Assignment: Read through the records below and copy each line that uses the word "report".
───
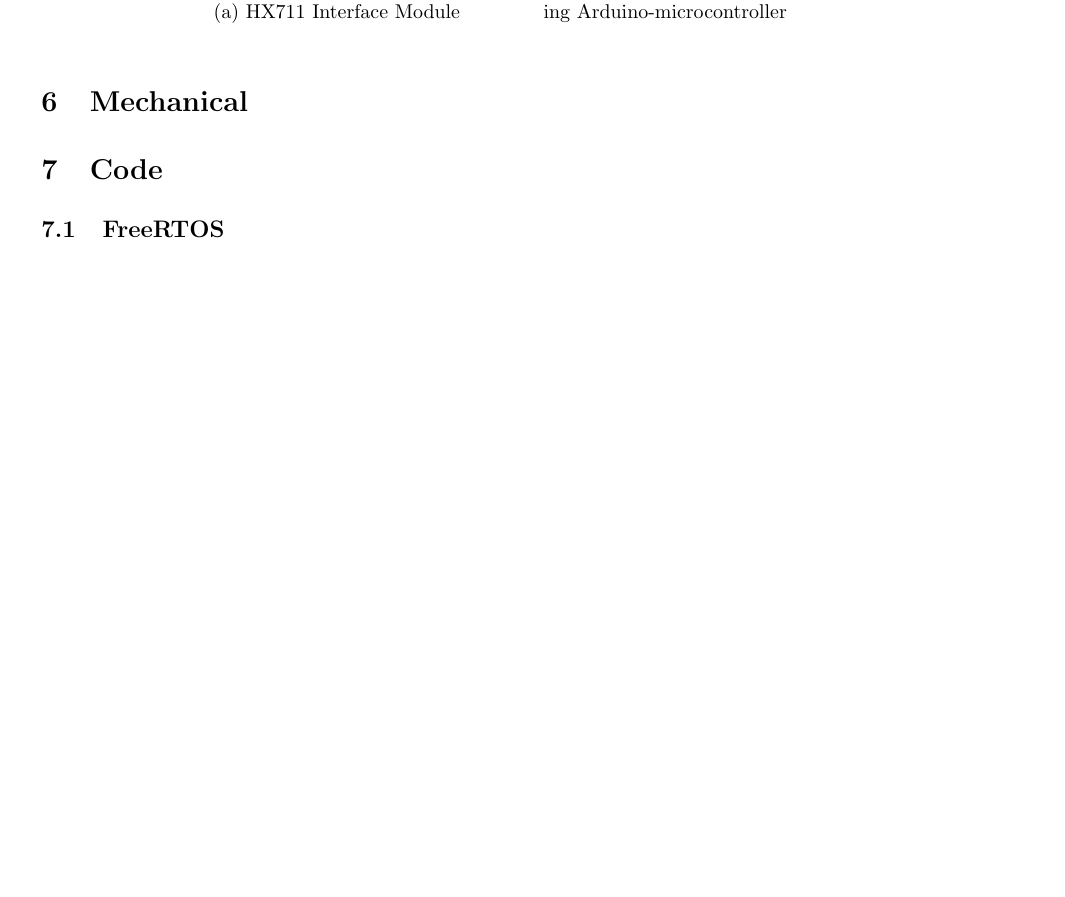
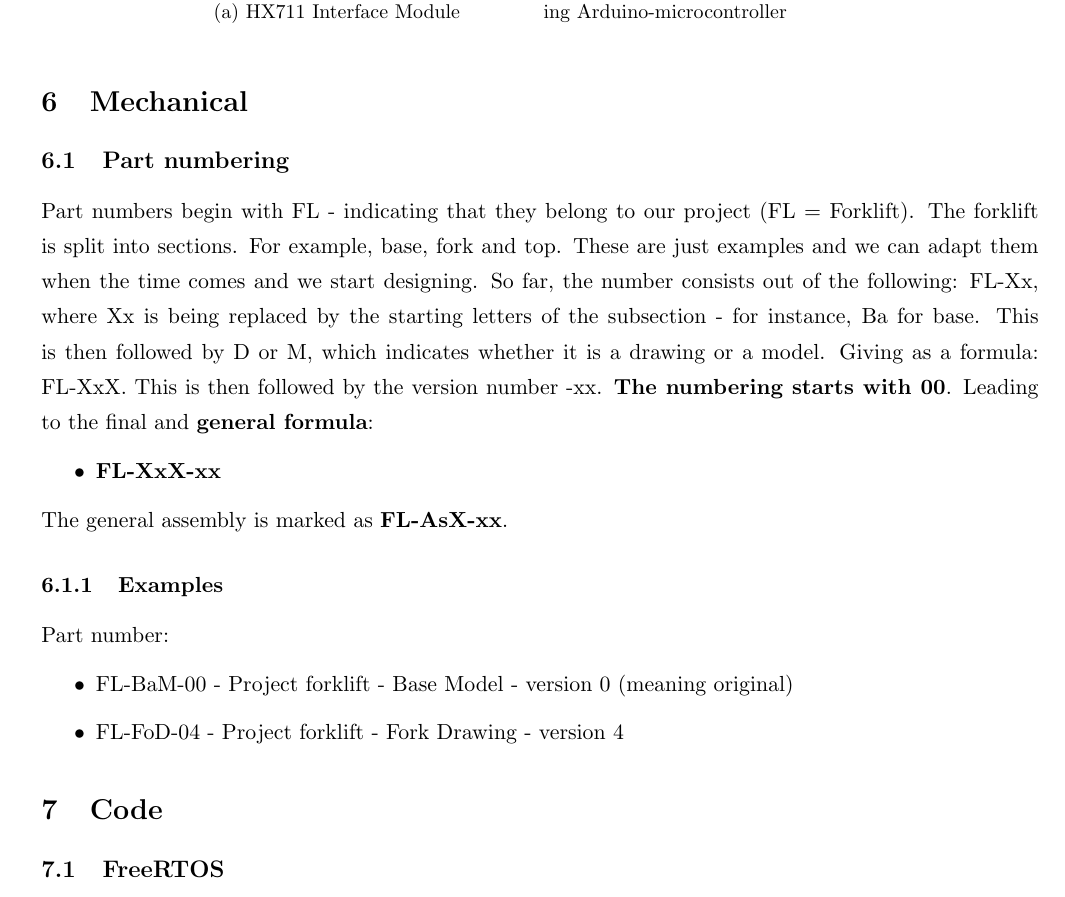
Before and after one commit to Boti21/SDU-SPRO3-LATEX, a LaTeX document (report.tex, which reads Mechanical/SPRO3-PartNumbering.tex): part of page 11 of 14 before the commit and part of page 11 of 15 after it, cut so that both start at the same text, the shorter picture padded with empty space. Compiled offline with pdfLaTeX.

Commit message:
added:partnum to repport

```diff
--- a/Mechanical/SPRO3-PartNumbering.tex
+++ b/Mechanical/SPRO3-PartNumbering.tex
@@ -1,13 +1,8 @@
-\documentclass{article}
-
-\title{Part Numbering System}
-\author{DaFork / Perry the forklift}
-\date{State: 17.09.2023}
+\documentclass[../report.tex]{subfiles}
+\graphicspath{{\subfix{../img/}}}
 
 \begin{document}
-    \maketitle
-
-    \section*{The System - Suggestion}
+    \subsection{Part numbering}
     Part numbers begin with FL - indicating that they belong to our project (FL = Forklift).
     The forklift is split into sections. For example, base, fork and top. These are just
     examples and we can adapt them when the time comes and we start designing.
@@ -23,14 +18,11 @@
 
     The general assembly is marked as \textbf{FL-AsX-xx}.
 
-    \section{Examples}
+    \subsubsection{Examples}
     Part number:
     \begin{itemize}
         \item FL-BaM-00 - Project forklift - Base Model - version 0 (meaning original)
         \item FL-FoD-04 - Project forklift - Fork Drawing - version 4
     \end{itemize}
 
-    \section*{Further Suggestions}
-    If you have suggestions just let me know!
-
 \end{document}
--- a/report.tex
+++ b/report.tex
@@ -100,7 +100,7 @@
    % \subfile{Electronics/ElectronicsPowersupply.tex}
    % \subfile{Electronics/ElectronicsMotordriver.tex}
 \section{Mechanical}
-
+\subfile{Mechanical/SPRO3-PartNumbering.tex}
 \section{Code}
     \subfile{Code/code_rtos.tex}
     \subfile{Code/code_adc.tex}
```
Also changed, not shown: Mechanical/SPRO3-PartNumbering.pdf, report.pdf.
───
Exercise output:
Before and after one commit to Boti21/SDU-SPRO3-LATEX, a LaTeX document (report.tex, which reads Mechanical/SPRO3-PartNumbering.tex): part of page 11 of 14 before the commit and part of page 11 of 15 after it, cut so that both start at the same text, the shorter picture padded with empty space. Compiled offline with pdfLaTeX.
+\documentclass[../report.tex]{subfiles}
--- a/report.tex
+++ b/report.tex
Also changed, not shown: Mechanical/SPRO3-PartNumbering.pdf, report.pdf.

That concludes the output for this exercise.